### What the task requires:
Copy out each line below in which the string "print" appears.

### Material for this task:
━━━━━━━━
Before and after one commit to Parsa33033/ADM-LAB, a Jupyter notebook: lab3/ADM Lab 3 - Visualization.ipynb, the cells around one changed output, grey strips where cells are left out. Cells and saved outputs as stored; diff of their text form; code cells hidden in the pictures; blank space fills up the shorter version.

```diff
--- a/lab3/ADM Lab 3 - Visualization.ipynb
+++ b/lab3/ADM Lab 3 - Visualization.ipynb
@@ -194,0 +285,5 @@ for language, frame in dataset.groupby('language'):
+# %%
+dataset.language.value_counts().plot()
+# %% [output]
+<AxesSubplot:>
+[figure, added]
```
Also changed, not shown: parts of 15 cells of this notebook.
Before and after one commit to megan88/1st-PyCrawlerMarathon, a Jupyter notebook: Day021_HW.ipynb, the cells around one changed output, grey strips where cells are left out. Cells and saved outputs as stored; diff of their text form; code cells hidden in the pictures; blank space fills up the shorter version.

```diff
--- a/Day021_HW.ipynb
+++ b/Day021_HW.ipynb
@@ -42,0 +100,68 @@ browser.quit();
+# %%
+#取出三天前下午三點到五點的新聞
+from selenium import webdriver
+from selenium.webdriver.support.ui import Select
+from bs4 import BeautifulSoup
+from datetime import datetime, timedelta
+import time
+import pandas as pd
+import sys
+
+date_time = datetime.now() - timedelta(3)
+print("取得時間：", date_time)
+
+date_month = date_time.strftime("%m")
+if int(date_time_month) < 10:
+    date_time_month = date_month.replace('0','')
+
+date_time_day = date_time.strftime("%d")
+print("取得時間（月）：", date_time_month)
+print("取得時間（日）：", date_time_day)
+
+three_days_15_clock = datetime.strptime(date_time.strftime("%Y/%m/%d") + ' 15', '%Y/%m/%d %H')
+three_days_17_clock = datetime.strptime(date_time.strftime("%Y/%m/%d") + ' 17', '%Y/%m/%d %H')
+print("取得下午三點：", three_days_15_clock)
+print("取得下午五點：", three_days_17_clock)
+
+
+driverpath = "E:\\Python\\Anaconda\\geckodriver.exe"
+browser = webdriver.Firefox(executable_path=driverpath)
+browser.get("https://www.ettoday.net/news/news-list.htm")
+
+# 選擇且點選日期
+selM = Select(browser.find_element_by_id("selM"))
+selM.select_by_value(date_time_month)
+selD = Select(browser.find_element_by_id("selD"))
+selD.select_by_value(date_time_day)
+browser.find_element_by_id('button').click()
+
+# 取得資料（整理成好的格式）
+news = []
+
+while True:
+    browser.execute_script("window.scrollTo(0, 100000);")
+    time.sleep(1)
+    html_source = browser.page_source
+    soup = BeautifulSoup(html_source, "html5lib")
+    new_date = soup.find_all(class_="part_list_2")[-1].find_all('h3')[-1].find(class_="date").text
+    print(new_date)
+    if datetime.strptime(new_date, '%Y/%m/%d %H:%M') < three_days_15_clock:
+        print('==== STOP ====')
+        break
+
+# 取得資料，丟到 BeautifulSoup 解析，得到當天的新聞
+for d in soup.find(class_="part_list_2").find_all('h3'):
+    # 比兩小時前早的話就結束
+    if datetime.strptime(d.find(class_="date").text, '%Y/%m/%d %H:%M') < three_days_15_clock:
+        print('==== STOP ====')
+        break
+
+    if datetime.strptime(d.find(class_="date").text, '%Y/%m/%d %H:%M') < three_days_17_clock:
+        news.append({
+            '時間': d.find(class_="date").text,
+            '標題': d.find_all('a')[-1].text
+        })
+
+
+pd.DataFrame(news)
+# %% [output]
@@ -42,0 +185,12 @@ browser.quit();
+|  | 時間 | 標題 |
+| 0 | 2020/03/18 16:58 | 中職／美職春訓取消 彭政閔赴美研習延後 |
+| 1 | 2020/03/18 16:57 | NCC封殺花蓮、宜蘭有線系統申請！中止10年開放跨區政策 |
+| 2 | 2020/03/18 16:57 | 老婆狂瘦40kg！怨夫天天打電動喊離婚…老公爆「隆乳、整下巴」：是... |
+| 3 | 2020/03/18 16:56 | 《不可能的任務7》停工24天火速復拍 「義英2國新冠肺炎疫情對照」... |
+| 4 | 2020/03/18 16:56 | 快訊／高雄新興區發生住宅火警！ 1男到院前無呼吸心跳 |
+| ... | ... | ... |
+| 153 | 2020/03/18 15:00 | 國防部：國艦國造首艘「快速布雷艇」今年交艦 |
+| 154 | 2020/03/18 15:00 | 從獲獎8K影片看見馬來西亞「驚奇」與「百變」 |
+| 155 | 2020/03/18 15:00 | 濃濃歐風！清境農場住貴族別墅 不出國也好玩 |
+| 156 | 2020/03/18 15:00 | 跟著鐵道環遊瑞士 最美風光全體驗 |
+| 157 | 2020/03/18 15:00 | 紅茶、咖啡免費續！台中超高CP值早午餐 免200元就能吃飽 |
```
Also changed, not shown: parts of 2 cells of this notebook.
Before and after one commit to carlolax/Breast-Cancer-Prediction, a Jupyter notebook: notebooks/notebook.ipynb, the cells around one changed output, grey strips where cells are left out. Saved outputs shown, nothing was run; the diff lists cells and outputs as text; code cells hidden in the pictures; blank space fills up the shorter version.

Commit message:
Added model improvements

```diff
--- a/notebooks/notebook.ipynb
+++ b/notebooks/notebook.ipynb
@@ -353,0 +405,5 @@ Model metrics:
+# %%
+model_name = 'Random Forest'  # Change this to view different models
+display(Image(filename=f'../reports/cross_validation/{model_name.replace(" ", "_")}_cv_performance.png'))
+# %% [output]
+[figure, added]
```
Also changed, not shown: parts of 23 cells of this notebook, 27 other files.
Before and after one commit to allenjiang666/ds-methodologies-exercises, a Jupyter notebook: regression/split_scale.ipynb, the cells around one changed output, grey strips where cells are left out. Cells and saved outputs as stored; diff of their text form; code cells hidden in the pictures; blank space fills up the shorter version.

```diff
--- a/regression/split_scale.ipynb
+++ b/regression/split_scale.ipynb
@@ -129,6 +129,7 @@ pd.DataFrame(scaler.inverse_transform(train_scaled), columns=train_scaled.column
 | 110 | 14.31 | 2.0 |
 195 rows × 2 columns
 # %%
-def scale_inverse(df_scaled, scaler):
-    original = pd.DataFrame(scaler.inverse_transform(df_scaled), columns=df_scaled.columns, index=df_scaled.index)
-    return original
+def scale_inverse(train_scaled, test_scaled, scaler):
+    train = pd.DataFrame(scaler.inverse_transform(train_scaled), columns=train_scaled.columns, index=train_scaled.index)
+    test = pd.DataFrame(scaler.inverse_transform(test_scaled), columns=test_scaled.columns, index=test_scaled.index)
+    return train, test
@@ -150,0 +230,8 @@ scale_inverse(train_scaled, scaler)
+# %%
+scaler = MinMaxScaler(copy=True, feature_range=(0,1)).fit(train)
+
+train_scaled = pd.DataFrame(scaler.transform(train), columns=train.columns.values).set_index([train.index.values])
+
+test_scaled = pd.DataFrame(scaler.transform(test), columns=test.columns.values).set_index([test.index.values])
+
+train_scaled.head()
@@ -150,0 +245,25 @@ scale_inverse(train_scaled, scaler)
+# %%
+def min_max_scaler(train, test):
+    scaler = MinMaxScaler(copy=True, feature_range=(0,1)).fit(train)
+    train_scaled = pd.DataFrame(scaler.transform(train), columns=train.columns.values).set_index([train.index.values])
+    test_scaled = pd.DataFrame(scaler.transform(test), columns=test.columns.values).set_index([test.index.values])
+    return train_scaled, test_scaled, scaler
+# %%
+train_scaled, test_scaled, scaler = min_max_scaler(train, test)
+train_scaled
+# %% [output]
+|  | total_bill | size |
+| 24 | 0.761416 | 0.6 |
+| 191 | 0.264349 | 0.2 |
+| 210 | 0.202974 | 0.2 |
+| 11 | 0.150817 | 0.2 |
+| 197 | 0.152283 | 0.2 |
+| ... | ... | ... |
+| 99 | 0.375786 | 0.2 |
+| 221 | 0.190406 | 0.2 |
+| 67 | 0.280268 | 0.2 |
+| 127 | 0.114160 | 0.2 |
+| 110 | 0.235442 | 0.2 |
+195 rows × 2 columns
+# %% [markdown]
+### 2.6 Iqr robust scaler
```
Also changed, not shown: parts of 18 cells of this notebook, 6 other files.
━━━━━━━━
### Task result:
+print("取得時間：", date_time)
+print("取得時間（月）：", date_time_month)
+print("取得時間（日）：", date_time_day)
+print("取得下午三點：", three_days_15_clock)
+print("取得下午五點：", three_days_17_clock)
+    print(new_date)
+        print('==== STOP ====')
+        print('==== STOP ====')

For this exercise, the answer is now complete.